Jacquelyn Martin, AP
On a subject of this magnitude, if a president generates "no confidence" among so many of our citizens, our ability for smooth interaction among the three branches of government is severely impaired
Normally, I take a neutral attitude on George Will's columns, ("Are we witnessing how a presidency unravels," Nov. 24) however, I think his remarks are quite relevant here. Mr. Will notes that "Carter's presidency crumbled when people decided they still liked his character but had no confidence in his competence." Mr. Will contrasts that by saying that nowadays people "doubt both his (Obama's) character and his competence."
With previous promises about Obamacare provisions being broken, combined with compulsory — and hence non-negotiable — mandates, which threaten all citizens regardless of whether they are rich or poor; young or old; brilliant or mentally challenged, corporate businesses as well as private individuals are worried. Household budgets may be turned upside-down. Yet, neither Health & Human Services Secretary Kathleen Sebelius nor President Obama himself can give solid unequivocal answers as to the security, privacy and flexibility that most Americans expect from government programs.

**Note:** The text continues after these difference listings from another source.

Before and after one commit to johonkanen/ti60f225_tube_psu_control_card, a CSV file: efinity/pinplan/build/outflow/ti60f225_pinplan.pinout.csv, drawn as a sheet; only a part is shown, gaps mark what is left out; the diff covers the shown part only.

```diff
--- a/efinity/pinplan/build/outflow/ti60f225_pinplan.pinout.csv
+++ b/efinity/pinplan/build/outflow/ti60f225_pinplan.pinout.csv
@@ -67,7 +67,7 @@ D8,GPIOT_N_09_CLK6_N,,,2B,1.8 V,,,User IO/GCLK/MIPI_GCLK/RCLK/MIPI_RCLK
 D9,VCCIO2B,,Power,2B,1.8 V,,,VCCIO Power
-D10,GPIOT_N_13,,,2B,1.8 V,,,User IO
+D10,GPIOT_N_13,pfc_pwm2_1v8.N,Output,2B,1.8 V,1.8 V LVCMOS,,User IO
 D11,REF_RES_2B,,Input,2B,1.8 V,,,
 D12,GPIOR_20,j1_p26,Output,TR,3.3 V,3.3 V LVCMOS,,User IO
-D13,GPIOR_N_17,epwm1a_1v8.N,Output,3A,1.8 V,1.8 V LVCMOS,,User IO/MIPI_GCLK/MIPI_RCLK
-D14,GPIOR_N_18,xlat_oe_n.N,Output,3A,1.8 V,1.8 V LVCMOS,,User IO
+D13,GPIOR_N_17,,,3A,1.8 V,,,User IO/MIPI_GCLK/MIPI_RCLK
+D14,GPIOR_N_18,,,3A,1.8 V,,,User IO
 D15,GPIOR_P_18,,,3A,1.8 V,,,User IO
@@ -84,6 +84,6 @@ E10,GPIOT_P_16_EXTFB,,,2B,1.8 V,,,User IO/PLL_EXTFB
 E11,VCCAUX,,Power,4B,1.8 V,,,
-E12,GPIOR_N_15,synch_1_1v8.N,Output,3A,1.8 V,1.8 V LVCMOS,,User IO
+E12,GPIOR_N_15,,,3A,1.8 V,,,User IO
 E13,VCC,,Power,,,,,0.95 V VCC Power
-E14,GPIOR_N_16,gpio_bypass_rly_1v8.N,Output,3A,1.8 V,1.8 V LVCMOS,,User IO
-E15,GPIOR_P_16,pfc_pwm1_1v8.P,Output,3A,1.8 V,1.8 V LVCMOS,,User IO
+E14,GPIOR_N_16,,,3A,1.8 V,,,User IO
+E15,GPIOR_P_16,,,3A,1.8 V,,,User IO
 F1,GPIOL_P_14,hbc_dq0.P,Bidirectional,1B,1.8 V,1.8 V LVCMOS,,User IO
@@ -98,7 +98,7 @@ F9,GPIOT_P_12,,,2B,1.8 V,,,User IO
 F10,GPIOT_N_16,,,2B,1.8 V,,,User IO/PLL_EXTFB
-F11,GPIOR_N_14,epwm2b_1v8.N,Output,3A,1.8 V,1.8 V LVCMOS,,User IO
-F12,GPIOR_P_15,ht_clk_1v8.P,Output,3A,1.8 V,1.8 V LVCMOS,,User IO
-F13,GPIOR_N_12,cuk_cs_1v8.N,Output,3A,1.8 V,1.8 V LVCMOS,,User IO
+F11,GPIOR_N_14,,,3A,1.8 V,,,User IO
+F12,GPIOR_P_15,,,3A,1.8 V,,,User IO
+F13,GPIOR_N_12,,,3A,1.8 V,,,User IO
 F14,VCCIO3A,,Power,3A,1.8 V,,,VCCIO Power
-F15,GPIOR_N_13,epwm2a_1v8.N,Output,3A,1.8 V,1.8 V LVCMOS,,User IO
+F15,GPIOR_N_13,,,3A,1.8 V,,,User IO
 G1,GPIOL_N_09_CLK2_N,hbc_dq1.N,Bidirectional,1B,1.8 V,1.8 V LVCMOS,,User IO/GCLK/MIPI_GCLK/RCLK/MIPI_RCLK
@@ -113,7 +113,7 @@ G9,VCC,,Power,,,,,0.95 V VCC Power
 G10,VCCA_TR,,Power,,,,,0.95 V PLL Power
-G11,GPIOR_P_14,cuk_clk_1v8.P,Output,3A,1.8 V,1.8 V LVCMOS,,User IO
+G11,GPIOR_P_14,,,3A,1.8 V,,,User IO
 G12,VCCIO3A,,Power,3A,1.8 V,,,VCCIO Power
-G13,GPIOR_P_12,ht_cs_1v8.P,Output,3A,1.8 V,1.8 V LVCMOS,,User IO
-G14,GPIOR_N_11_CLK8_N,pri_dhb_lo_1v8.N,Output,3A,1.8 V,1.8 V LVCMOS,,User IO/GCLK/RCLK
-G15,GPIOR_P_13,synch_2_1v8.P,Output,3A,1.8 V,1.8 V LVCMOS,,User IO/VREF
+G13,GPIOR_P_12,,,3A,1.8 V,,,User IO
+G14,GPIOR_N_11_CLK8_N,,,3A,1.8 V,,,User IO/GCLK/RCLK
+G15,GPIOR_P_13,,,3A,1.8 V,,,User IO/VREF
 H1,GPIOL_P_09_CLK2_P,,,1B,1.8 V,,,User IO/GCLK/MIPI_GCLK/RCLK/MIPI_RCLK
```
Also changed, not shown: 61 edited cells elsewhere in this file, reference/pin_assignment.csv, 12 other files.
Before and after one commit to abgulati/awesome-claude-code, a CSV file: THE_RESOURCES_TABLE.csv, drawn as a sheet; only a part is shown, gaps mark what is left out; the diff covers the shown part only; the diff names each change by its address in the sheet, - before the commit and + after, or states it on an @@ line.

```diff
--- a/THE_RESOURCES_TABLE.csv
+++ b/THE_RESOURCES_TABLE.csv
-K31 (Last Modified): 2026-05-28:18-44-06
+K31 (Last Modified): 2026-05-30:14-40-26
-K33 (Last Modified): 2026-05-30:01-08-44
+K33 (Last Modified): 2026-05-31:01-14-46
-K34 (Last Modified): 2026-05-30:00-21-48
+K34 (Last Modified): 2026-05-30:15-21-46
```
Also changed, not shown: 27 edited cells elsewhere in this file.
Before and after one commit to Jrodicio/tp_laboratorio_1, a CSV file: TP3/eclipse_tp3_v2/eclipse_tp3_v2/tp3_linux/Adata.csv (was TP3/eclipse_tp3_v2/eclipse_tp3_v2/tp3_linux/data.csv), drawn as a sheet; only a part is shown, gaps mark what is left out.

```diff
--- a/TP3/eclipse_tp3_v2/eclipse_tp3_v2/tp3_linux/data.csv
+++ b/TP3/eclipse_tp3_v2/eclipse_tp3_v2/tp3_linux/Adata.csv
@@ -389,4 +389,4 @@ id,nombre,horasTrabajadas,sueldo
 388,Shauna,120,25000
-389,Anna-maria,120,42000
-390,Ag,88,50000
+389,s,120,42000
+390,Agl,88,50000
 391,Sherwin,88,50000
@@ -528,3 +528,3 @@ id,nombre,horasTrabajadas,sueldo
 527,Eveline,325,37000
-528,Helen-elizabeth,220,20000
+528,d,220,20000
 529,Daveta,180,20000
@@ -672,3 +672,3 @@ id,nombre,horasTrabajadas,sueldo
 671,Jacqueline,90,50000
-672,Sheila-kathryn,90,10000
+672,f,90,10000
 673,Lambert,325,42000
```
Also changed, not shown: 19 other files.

I think if Obama wants to help the "truly needy," fine, expand Medicaid with scrupulous oversight. If we have a presidency that unravels, we have a leadership vacuum. On a subject of this magnitude, if a president generates "no confidence" among so many of our citizens, our ability for smooth interaction among the three branches of government is severely impaired